Kexin Hao is a visual artist and designer born in Beijing and based in The Netherlands. Her practice is a marriage of graphic design and performance art. Having initiated and being involved in various creative projects across China and Europe, Kexin challenges not only geometrical borders but also disciplines of design, film, performance, and music, as well as physical boundaries between art and non-art space. Using a daring visual language, the work is a constant swing between intimate close-up on personal stories and zoom-out to collective narratives; between a past of political heaviness and a flashy modernity rendered in humour and sarcasm. In her recent works, Kexin investigates in the themes of body, rituals, health, archive, and collective memory.
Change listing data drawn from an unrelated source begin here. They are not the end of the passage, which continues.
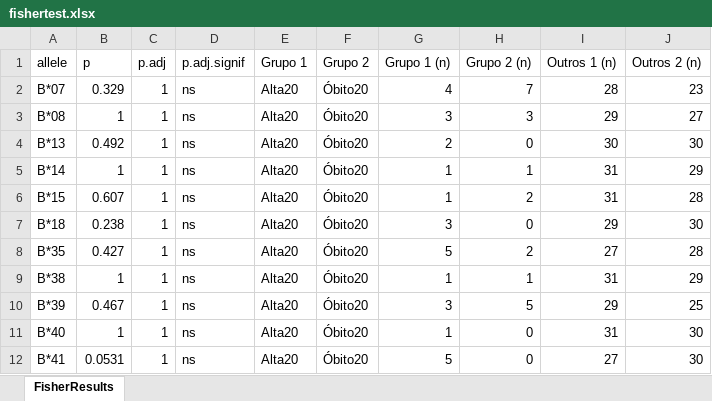
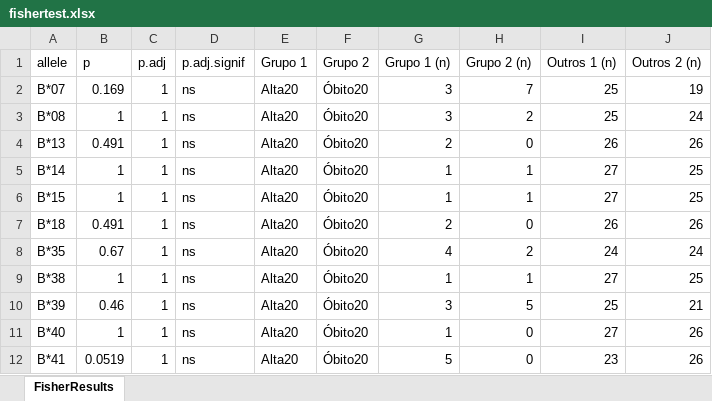
Before and after one commit to chagas98/hlafozpublic, an Excel workbook: results/fishertest.xlsx, sheet FisherResults, drawn as a sheet; only a part is shown; values as stored, in another font and other column widths than the file's, no borders; the diff covers the shown part only; the diff names each change by its address in the sheet, - before the commit and + after, or states it on an @@ line.

```diff
--- a/results/fishertest.xlsx (sheet FisherResults)
+++ b/results/fishertest.xlsx (sheet FisherResults)
-B2 (p): 0.329
+B2 (p): 0.169
-G2 (Grupo 1 (n)): 4
+G2 (Grupo 1 (n)): 3
-I2 (Outros 1 (n)): 28
+I2 (Outros 1 (n)): 25
-J2 (Outros 2 (n)): 23
+J2 (Outros 2 (n)): 19
-H3 (Grupo 2 (n)): 3
+H3 (Grupo 2 (n)): 2
-I3 (Outros 1 (n)): 29
+I3 (Outros 1 (n)): 25
-J3 (Outros 2 (n)): 27
+J3 (Outros 2 (n)): 24
-B4 (p): 0.492
+B4 (p): 0.491
-I4 (Outros 1 (n)): 30
+I4 (Outros 1 (n)): 26
-J4 (Outros 2 (n)): 30
+J4 (Outros 2 (n)): 26
-I5:I6 (Outros 1 (n)): 31
+I5:I6 (Outros 1 (n)): 27
-J5 (Outros 2 (n)): 29
+J5 (Outros 2 (n)): 25
-B6 (p): 0.607
+B6 (p): 1
-H6 (Grupo 2 (n)): 2
+H6 (Grupo 2 (n)): 1
-J6 (Outros 2 (n)): 28
+J6 (Outros 2 (n)): 25
-B7 (p): 0.238
+B7 (p): 0.491
-G7 (Grupo 1 (n)): 3
+G7 (Grupo 1 (n)): 2
-I7 (Outros 1 (n)): 29
+I7 (Outros 1 (n)): 26
-J7 (Outros 2 (n)): 30
+J7 (Outros 2 (n)): 26
-B8 (p): 0.427
+B8 (p): 0.67
-G8 (Grupo 1 (n)): 5
+G8 (Grupo 1 (n)): 4
-I8 (Outros 1 (n)): 27
+I8 (Outros 1 (n)): 24
-J8 (Outros 2 (n)): 28
+J8 (Outros 2 (n)): 24
-I9 (Outros 1 (n)): 31
+I9 (Outros 1 (n)): 27
-J9 (Outros 2 (n)): 29
+J9 (Outros 2 (n)): 25
-B10 (p): 0.467
+B10 (p): 0.46
-I10 (Outros 1 (n)): 29
+I10 (Outros 1 (n)): 25
-J10 (Outros 2 (n)): 25
+J10 (Outros 2 (n)): 21
-I11 (Outros 1 (n)): 31
+I11 (Outros 1 (n)): 27
-J11:J12 (Outros 2 (n)): 30
+J11:J12 (Outros 2 (n)): 26
-B12 (p): 0.0531
+B12 (p): 0.0519
-I12 (Outros 1 (n)): 27
+I12 (Outros 1 (n)): 23
```
Also changed, not shown: other rows of this sheet, dataset_final.xlsx, results/allele_freq.xlsx, 16 other files.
Nathanja van den Heuvel works at VU University Amsterdam as PhD advisor of the Faculty of Humanities. Her research interests include, but are not limited by, feminist theory, aesthetics, the philosophy of play and eco-philosophy. She is founder of OPA (Open Performance Academy) and worked together with the social designer Gabriel Fontana on the development of Multiform, an educational toolkit that aims to counteract taken for granted forms of exclusion in the context of PE classes.

The Platform is an eclectic event organization that hosts a variety of events in Amsterdam on the intersection between art, music & fashion.. Combining different contemporary youth-cultures and focussing on giving a ‘Platform’ to young – independent – creatives, enabling them to show their work for a diverse audience in a safe and expressive environment. The Platform continues their path, opening-up the creative industry together with the help of new and exciting collaborators.
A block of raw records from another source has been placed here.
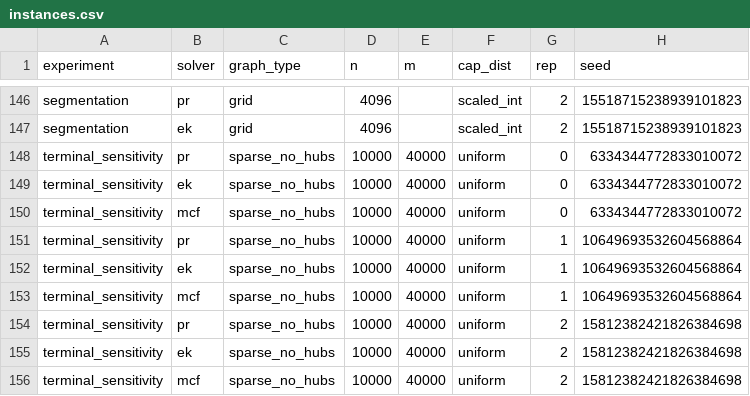
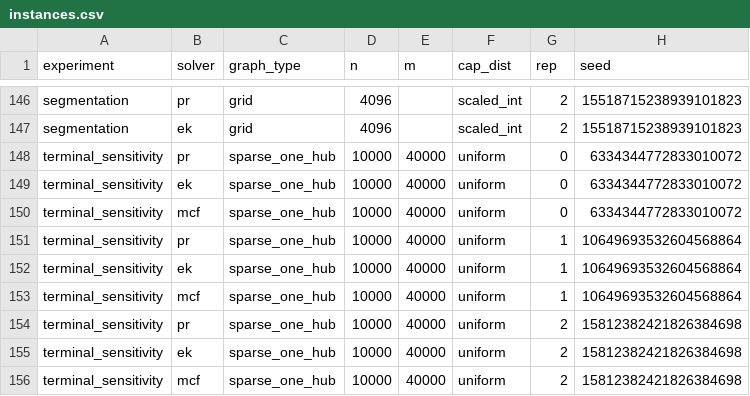
Before and after one commit to RDeibel2025/CTX-Advanced-Algorithms, a CSV file: benchmarks/results/week10/instances.csv, drawn as a sheet; only a part is shown, gaps mark what is left out; the diff names each change by its address in the sheet, - before the commit and + after, or states it on an @@ line.

```diff
--- a/benchmarks/results/week10/instances.csv
+++ b/benchmarks/results/week10/instances.csv
-C148:C156 (graph_type): sparse_no_hubs
+C148:C156 (graph_type): sparse_one_hub
```
Also changed, not shown: benchmarks/results/week10/flow_benchmark.csv, 5 other files.
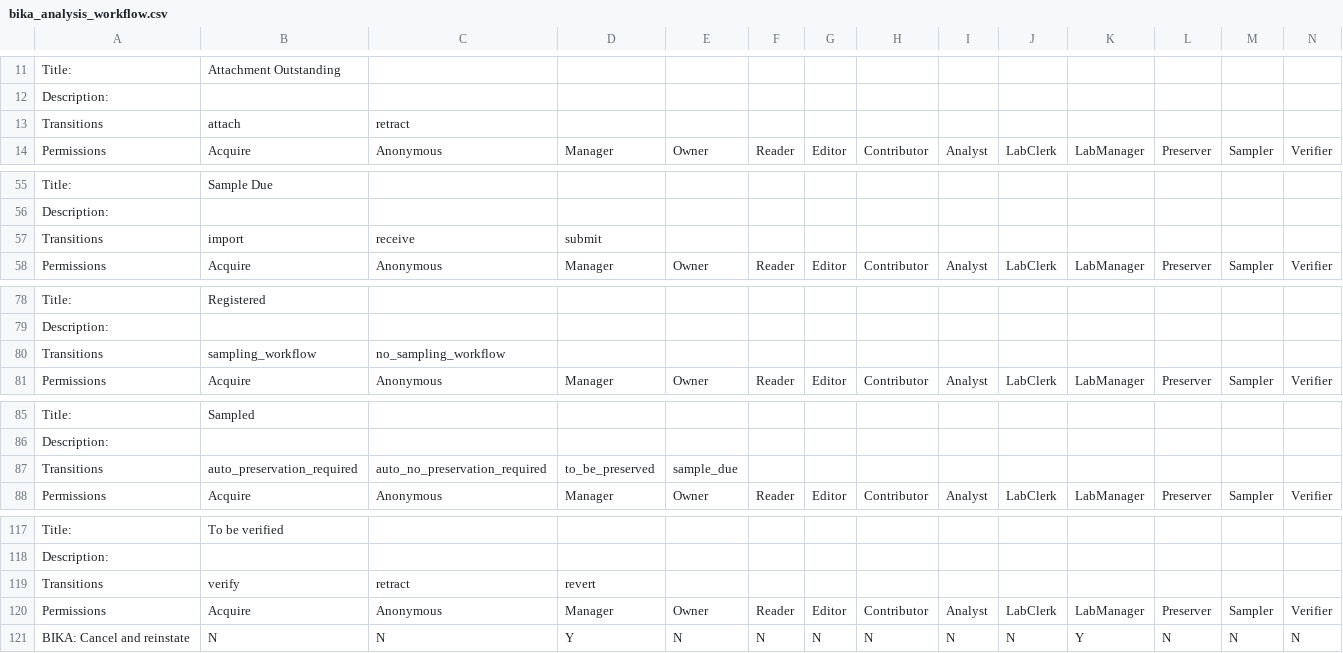
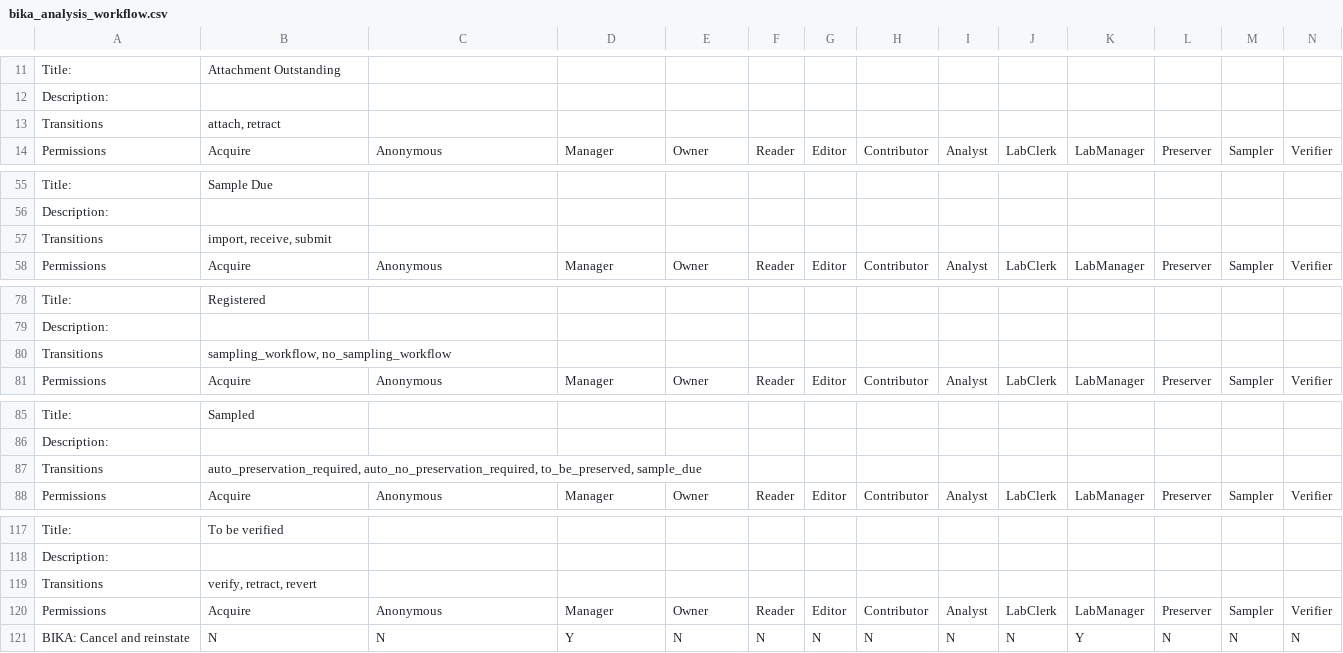
Before and after one commit to senaite/senaite.core, a CSV file: bika/lims/profiles/default/workflow_csv/bika_analysis_workflow.csv, drawn as a sheet; only a part is shown, gaps mark what is left out; removed rows and columns are numbered as before the commit, all else as after; the diff names each change by its address in the sheet, - before the commit and + after, or states it on an @@ line.

```diff
--- a/bika/lims/profiles/default/workflow_csv/bika_analysis_workflow.csv
+++ b/bika/lims/profiles/default/workflow_csv/bika_analysis_workflow.csv
-B13: attach
+B13: attach, retract
-C13: retract
+C13: (empty)
-row 57: Transitions | import | receive | submit
+row 57: Transitions | import, receive, submit
-B80: sampling_workflow
+B80: sampling_workflow, no_sampling_workflow
-C80: no_sampling_workflow
+C80: (empty)
-row 87: Transitions | auto_preservation_required | auto_no_preservation_required | to_be_preserved | sample_due
+row 87: Transitions | auto_preservation_required, auto_no_preservation_required, to_be_preserved, sample_due
-row 119: Transitions | verify | retract | revert
+row 119: Transitions | verify, retract, revert
```
Also changed, not shown: bika/lims/profiles/default/workflow_csv/bika_ar_workflow.csv, bika/lims/profiles/default/workflow_csv/bika_batch_workflow.csv, 6 other files.
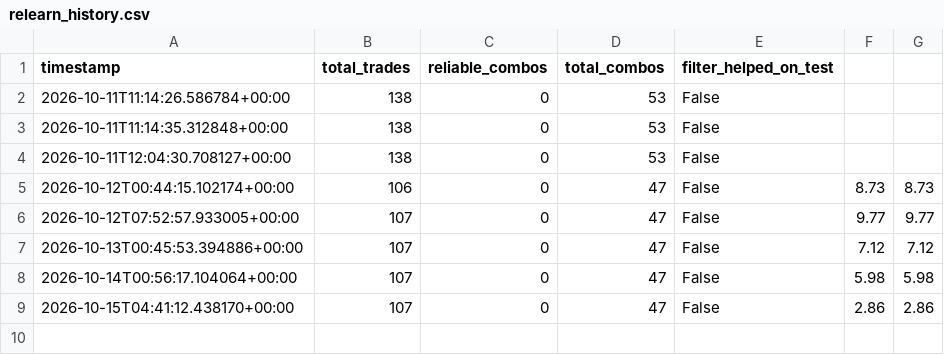
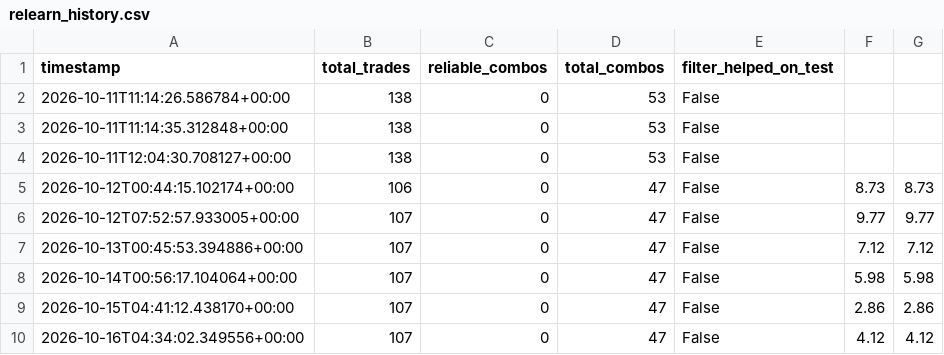
Before and after one commit to adhammhaythem689-bit/trading-bot, a CSV file: relearn_history.csv, drawn as a sheet.

```diff
--- a/relearn_history.csv
+++ b/relearn_history.csv
@@ -9 +9,2 @@ timestamp,total_trades,reliable_combos,total_combos,filter_helped_on_test
 2026-10-15T04:41:12.438170+00:00,107,0,47,False,2.86,2.86
+2026-10-16T04:34:02.349556+00:00,107,0,47,False,4.12,4.12
```
Also changed, not shown: 3 other files.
Moody Mehran is an Iranian DJ who is difficult to label. Mostly because he walks a quite individual path when it comes to his musical inspiration. This inspiration isn’t driven by a single style or musical genre. Although his roots as a DJ derive from the love for Chicago House, his focus nowadays ranges most of the (electronic) music spectrum. All the variables in his taste do have one major thing in common: finding and sharing real, authentic and exceptional records that have, or will, stand the test of time. Over the years he developed an eye to find those outstanding records.

Claire Clover is a DJ hailing from Nebraska, based in Amsterdam. She has a unique music style influenced by her years spent living in the US, UK, and the Netherlands. Never limiting herself to just one genre, you can expect a blend of techno, acid, breaks, house, ghettotech, electro, trance, and more. Claire aims for versatility to respond with beats that reflect the mood, setting the vibe with anything from soulful grooves to fast-paced dance floor weapons.”

Florian van Zandwijk is an artist from The Netherlands. Our human and technological sensorial perceptions are inseparably connected and constantly shaping each other in today’s digital age; this fact usually serves as the basis for Van Zandwijk’s projects. With a simple intervention or through written or visual essays, Van Zandwijk researches topics from his own perception and hypothesis about present human and non-human Ways of Seeing. In this way van Zandwijk tries to provide insight into and make a statement about contemporary themes involving the biases and limited capacities of human and technological perception. Such themes are; social media, mass-surveillance and computer vision.


28 January to 19 March